(Edit difference data):
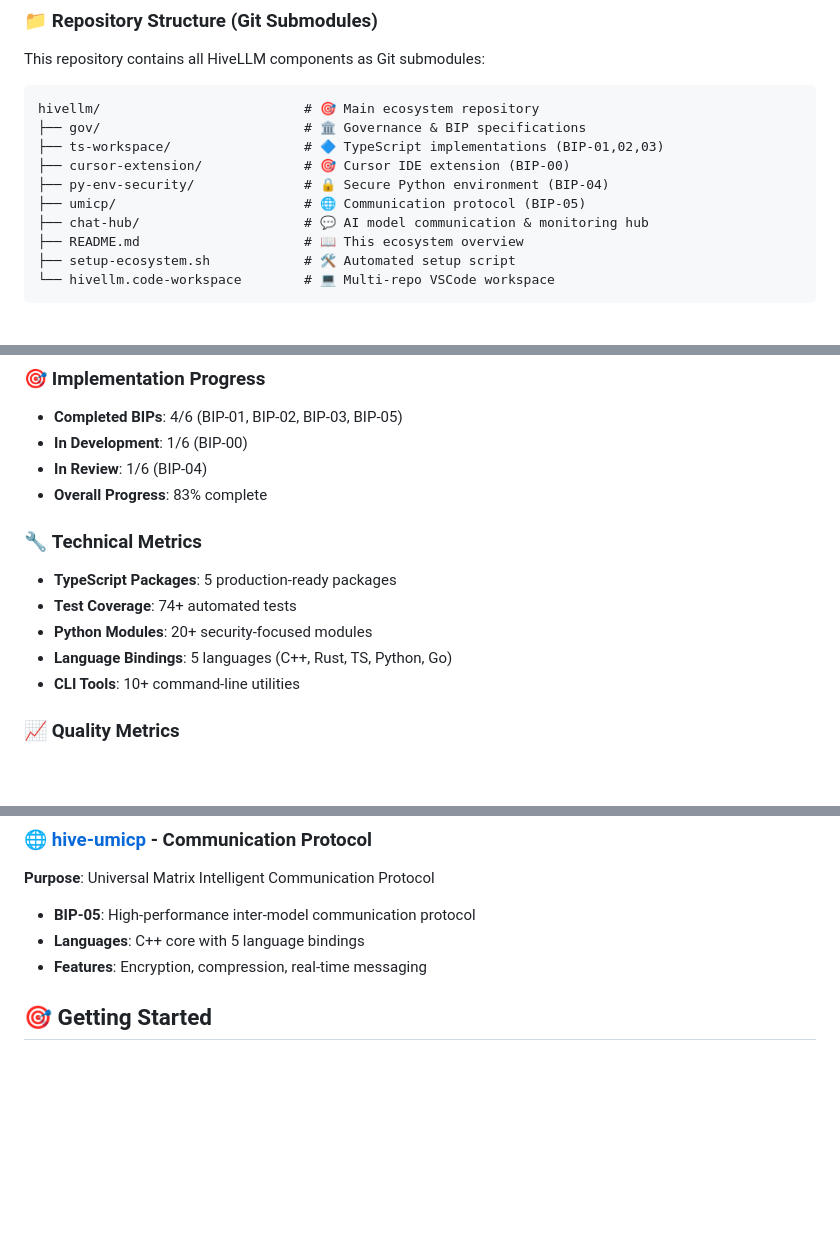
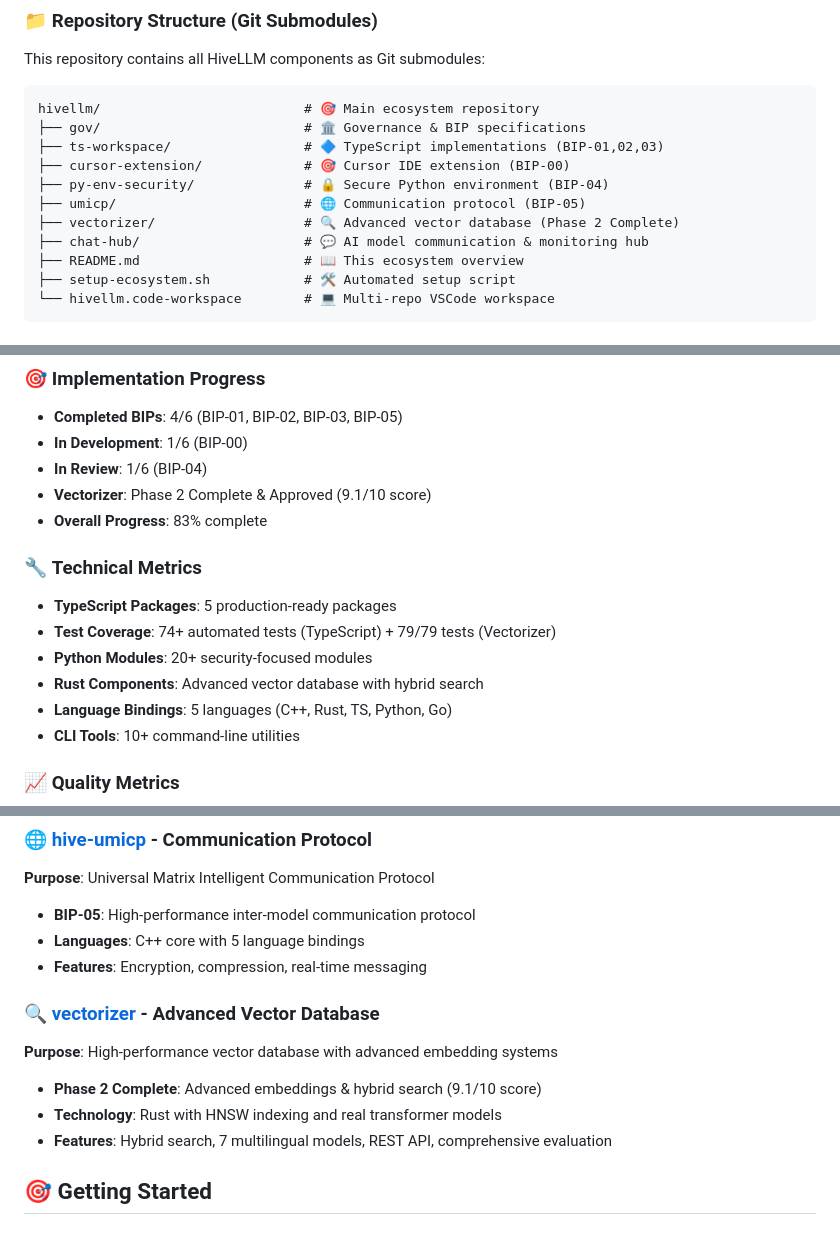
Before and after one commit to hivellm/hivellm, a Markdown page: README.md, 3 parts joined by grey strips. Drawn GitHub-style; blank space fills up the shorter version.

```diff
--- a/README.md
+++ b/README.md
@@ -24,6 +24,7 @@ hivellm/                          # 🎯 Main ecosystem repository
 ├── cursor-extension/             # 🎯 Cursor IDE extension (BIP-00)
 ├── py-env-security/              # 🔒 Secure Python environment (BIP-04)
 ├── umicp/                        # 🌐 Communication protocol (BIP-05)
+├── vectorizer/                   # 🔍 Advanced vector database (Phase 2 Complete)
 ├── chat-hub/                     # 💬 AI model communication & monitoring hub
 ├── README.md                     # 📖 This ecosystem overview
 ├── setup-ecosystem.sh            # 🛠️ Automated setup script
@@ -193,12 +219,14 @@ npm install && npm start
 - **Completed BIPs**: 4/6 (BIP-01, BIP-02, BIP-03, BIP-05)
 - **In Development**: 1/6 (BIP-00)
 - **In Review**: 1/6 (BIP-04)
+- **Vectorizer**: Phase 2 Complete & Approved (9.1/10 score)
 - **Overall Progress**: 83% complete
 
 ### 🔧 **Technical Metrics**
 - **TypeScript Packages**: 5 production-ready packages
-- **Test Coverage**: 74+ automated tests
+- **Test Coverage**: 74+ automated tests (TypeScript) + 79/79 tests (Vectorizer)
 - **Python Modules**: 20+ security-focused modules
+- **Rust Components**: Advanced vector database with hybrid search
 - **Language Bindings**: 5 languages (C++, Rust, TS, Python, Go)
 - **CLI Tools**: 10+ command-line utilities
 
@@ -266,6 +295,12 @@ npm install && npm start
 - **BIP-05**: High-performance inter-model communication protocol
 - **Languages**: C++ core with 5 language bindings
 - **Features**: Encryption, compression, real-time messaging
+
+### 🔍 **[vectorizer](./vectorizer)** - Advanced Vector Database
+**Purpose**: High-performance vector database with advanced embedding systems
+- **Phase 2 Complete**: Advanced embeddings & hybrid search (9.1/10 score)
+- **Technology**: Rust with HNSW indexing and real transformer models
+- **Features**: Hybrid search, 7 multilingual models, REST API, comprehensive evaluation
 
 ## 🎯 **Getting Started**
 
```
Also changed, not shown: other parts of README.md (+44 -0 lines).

(DESCRIPTION OF THE TASK):
Say how many lines in the entries include the string "score", and write nothing besides that number.

(TASK OUTPUT):
2